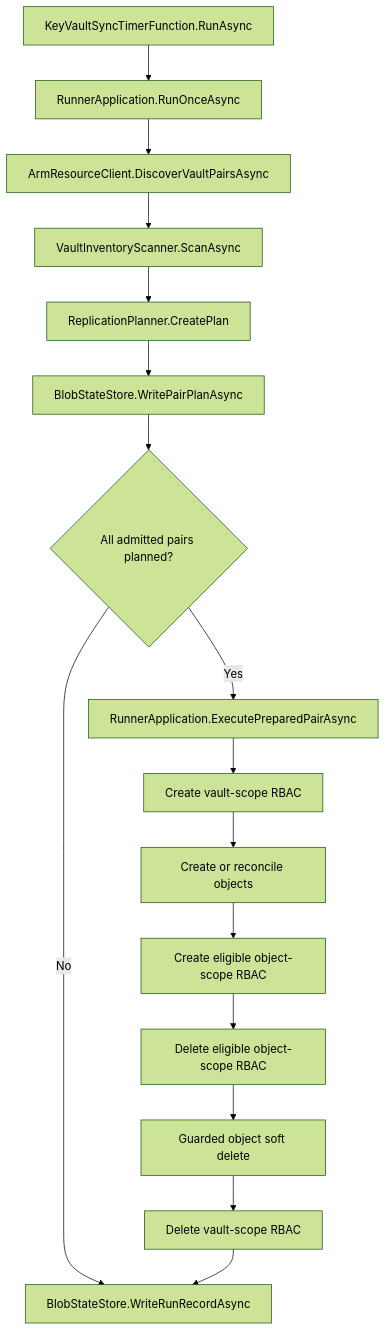
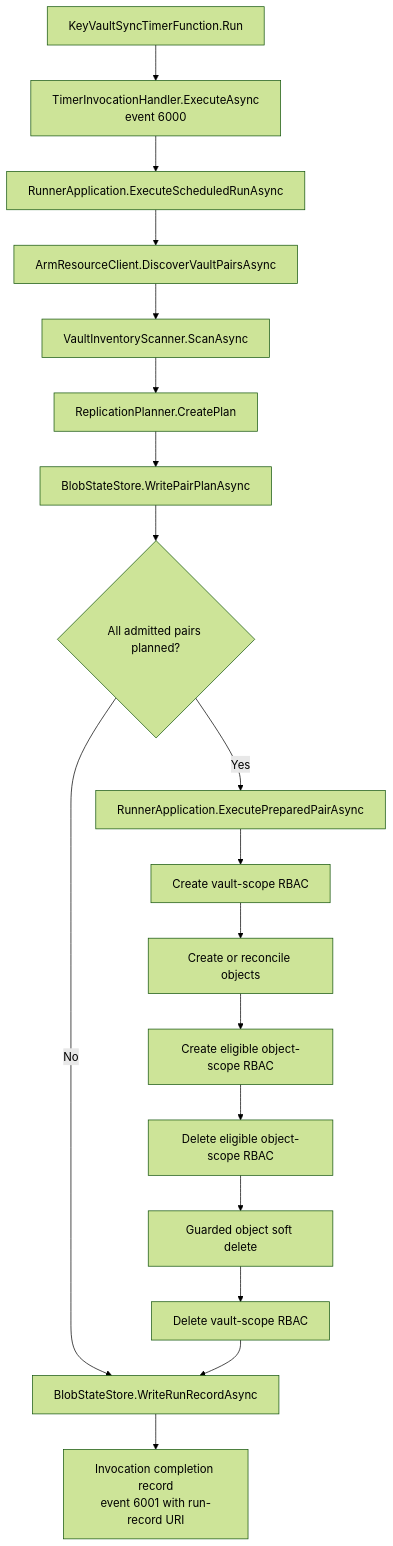
Before and after one commit to amgdy/keyvault-sync: the first of 2 diagrams in doc/code-flow.md, drawn with Mermaid (forest theme). The commit also changed other lines of this file and 22 other files, not shown here.

First line of the commit message:
Implement Timer Invocation Handler with structured logging and telemetry

````diff
--- a/doc/code-flow.md
+++ b/doc/code-flow.md
@@ -5,24 +5,27 @@
 ```mermaid
 flowchart TD
-    Trigger["KeyVaultSyncTimerFunction.RunAsync"]
-    Run["RunnerApplication.RunOnceAsync"]
+    Trigger["KeyVaultSyncTimerFunction.Run"]
+    Invocation["TimerInvocationHandler.ExecuteAsync<br/>event 6000"]
+    Run["RunnerApplication.ExecuteScheduledRunAsync"]
     Discovery["ArmResourceClient.DiscoverVaultPairsAsync"]
     Inventory["VaultInventoryScanner.ScanAsync"]
     Planning["ReplicationPlanner.CreatePlan"]
     Gate{All admitted pairs planned?}
     PersistPlan["BlobStateStore.WritePairPlanAsync"]
     ExecutePair["RunnerApplication.ExecutePreparedPairAsync"]
     VaultRbacCreate["Create vault-scope RBAC"]
     ObjectUpsert["Create or reconcile objects"]
     ObjectRbacCreate["Create eligible object-scope RBAC"]
     ObjectRbacDelete["Delete eligible object-scope RBAC"]
     ObjectDelete["Guarded object soft delete"]
     VaultRbacDelete["Delete vault-scope RBAC"]
     RunReport["BlobStateStore.WriteRunRecordAsync"]
+    Completion["Invocation completion record<br/>event 6001 with run-record URI"]
 
-    Trigger --> Run --> Discovery --> Inventory --> Planning --> PersistPlan --> Gate
+    Trigger --> Invocation --> Run --> Discovery --> Inventory --> Planning --> PersistPlan --> Gate
     Gate -- No --> RunReport
     Gate -- Yes --> ExecutePair
     ExecutePair --> VaultRbacCreate --> ObjectUpsert --> ObjectRbacCreate
     ObjectRbacCreate --> ObjectRbacDelete --> ObjectDelete --> VaultRbacDelete --> RunReport
+    RunReport --> Completion
 ```
````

□ □ □ □ □ □ □

▶ **What is required**
In the reply, each line of the data must appear exactly as written, and no picture may appear.

▶ **Answer section**
Before and after one commit to amgdy/keyvault-sync: the first of 2 diagrams in doc/code-flow.md, drawn with Mermaid (forest theme). The commit also changed other lines of this file and 22 other files, not shown here.

First line of the commit message:
Implement Timer Invocation Handler with structured logging and telemetry

````diff
--- a/doc/code-flow.md
+++ b/doc/code-flow.md
@@ -5,24 +5,27 @@
 ```mermaid
 flowchart TD
-    Trigger["KeyVaultSyncTimerFunction.RunAsync"]
-    Run["RunnerApplication.RunOnceAsync"]
+    Trigger["KeyVaultSyncTimerFunction.Run"]
+    Invocation["TimerInvocationHandler.ExecuteAsync<br/>event 6000"]
+    Run["RunnerApplication.ExecuteScheduledRunAsync"]
     Discovery["ArmResourceClient.DiscoverVaultPairsAsync"]
     Inventory["VaultInventoryScanner.ScanAsync"]
     Planning["ReplicationPlanner.CreatePlan"]
     Gate{All admitted pairs planned?}
     PersistPlan["BlobStateStore.WritePairPlanAsync"]
     ExecutePair["RunnerApplication.ExecutePreparedPairAsync"]
     VaultRbacCreate["Create vault-scope RBAC"]
     ObjectUpsert["Create or reconcile objects"]
     ObjectRbacCreate["Create eligible object-scope RBAC"]
     ObjectRbacDelete["Delete eligible object-scope RBAC"]
     ObjectDelete["Guarded object soft delete"]
     VaultRbacDelete["Delete vault-scope RBAC"]
     RunReport["BlobStateStore.WriteRunRecordAsync"]
+    Completion["Invocation completion record<br/>event 6001 with run-record URI"]
 
-    Trigger --> Run --> Discovery --> Inventory --> Planning --> PersistPlan --> Gate
+    Trigger --> Invocation --> Run --> Discovery --> Inventory --> Planning --> PersistPlan --> Gate
     Gate -- No --> RunReport
     Gate -- Yes --> ExecutePair
     ExecutePair --> VaultRbacCreate --> ObjectUpsert --> ObjectRbacCreate
     ObjectRbacCreate --> ObjectRbacDelete --> ObjectDelete --> VaultRbacDelete --> RunReport
+    RunReport --> Completion
 ```
````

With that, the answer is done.